A newsagent asked me yesterday if they could deduct end of shift cash shortages from employee pay? I advised I’d never done it but didn’t know the law.
searching online I found an excellent website, Workplaceinfo, with this advice:
6. Cash shortages
Another common problem is cash shortages by employees whose duties include the handling money.
Generally, the employee cannot be held responsible for the repayment of any shortages which may occur unless the employee has sole access to the money.
An award or agreement may make provision for recovery of any shortages, however, a proper investigation would still need to be conducted by the employer to determine the guilt or innocence of the employee.
The absence of such a provision does not affect the employer’s right to take such disciplinary or legal action as the employer considers necessary.
So it comes down to what you have agreed with your employees.

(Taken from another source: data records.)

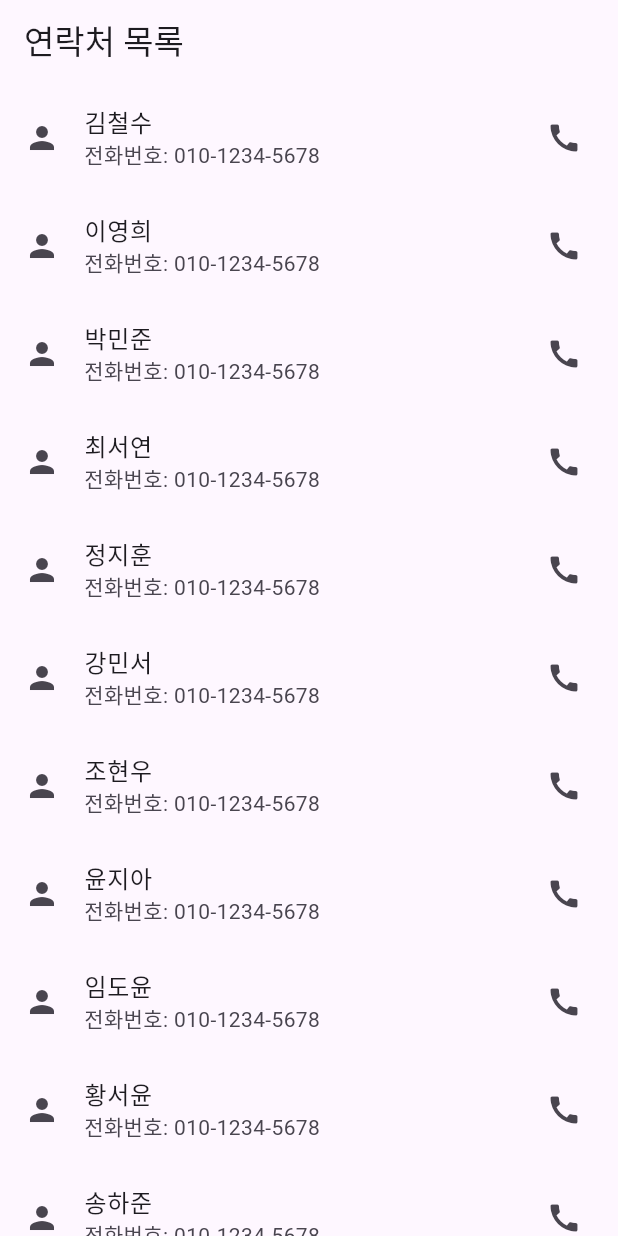
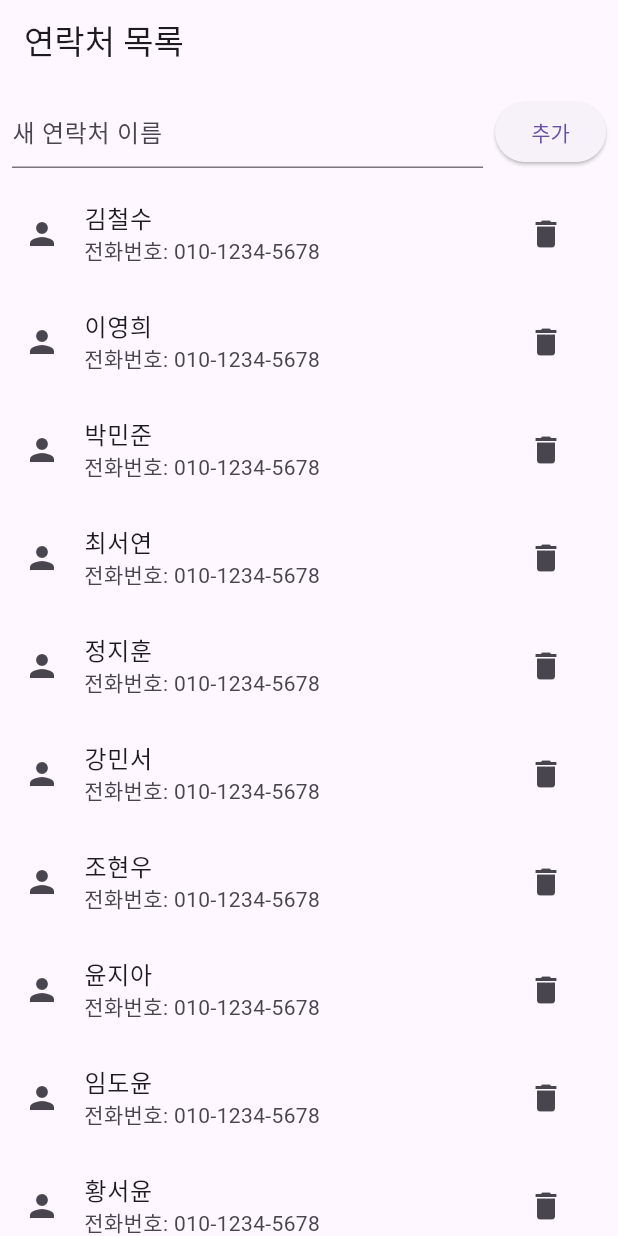
Before and after one commit to seongholim-11/flutter-study, a Flutter app: the screen it shows after launch, on a phone screen of 412 x 824 dp. Run offline on Flutter 3.47's test engine with Material 3 defaults, Android fonts, the phone set to English and light mode, and no system bars.

Commit message:
6단계 완료

```diff
--- a/lib/main.dart
+++ b/lib/main.dart
@@ -4,41 +4,103 @@ void main() {
   runApp(const MyApp());
 }
 
-// 2. 앱의 최상위 위젯 (MaterialApp 반환)
 class MyApp extends StatelessWidget {
   const MyApp({super.key});
 
   @override
   Widget build(BuildContext context) {
-    return const MaterialApp( // <--- 수정 포인트 1: MaterialApp에 const 추가
-      home: ContactListPage(), // <--- 수정 포인트 2: ContactListPage()에 const 추가
+    return const MaterialApp(
+      home: ContactListPage(),
     );
   }
 }
 
-class ContactListPage extends StatelessWidget {
-  const ContactListPage({super.key}); // <--- 여기도 const 생성자로 변경
+class ContactListPage extends StatefulWidget {
+  const ContactListPage({super.key});
 
   @override
-  Widget build(BuildContext context) {
-    final List<String> contacts = [
+  State<ContactListPage> createState() => _ContactListPageState();
+}
+
+class _ContactListPageState extends State<ContactListPage> {
+  final List<String> _contacts = [
     '김철수', '이영희', '박민준', '최서연', '정지훈',
     '강민서', '조현우', '윤지아', '임도윤', '황서윤',
     '송하준', '오은서', '장시우', '신예은', '한지민'
   ];
 
+  final _controller = TextEditingController();
+
+  @override
+  void dispose() {
+    _controller.dispose();
+    super.dispose();
+  }
+
+  void _addContact() {
+    if (_controller.text.isNotEmpty) {
+      setState(() {
+        _contacts.add(_controller.text);
+      });
+      _controller.clear();
+    }
+  }
+
+  void _removeContact(int index) {
+    setState(() {
+      _contacts.removeAt(index);
+    });
+  }
+
+  @override
+  Widget build(BuildContext context) {
     return Scaffold(
       appBar: AppBar(title: const Text('연락처 목록')),
-      body: ListView.builder(
-        itemCount: contacts.length,
-        itemBuilder: (BuildContext ctx, int idx) {
+      body: Column(
+        children: [
+          Padding(
+            padding: const EdgeInsets.all(8.0),
+            // [오류 수정 1] Row의 자식들은 children: [] 리스트 안에 있어야 합니다.
+            child: Row(
+              children: [
+                // [오류 수정 2] TextField는 남는 공간을 모두 차지하도록 Expanded로 감쌉니다.
+                Expanded(
+                  child: TextField(
+                    controller: _controller,
+                    // [요구사항 수정] hintText를 추가합니다.
+                    decoration: const InputDecoration(hintText: "새 연락처 이름"),
+                  ),
+                ),
+                const SizedBox(width: 8), // 입력 필드와 버튼 사이에 간격을 줍니다.
+                ElevatedButton(
+                  onPressed: _addContact,
+                  child: const Text("추가"),
+                ),
+              ],
+            ),
+          ),
+          Expanded(
+            child: ListView.builder(
+              itemCount: _contacts.length,
+              itemBuilder: (BuildContext context, int index) {
                 return ListTile(
                   leading: const Icon(Icons.person),
-            title: Text(contacts[idx]),
+                  title: Text(_contacts[index]),
                   subtitle: const Text("전화번호: 010-1234-5678"),
-            trailing: const Icon(Icons.call),
+                  // [오류 수정 3] IconButton은 const가 될 수 없으며,
+                  // onPressed는 함수 자체를 전달해야 합니다.
+                  trailing: IconButton(
+                    icon: const Icon(Icons.delete),
+                    // [오류 수정 4] () => _removeContact(index) 형태로 함수를 전달해야 합니다.
+                    onPressed: () {
+                      _removeContact(index);
+                    },
+                  ),
                 );
               },
+            ),
+          ),
+        ],
       ),
     );
   }
```
Lines whose indentation alone changed are shown as unchanged.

It starts with what is in the contract, what is in any applicable award and the rules of the business. Plus it relies on the evidence you have and the process you go through to determine who is at fault.
The key is to have a structured end of shift process that leaves little to chance and everything to documentation. The more you use a consistent system or process for managing money and data in your business the easier it is to handle cash shortages. Sloppy processes lead to mistakes and undesired costs.
For more reference, check out the University of Southern Queensland’s policy on cash floats.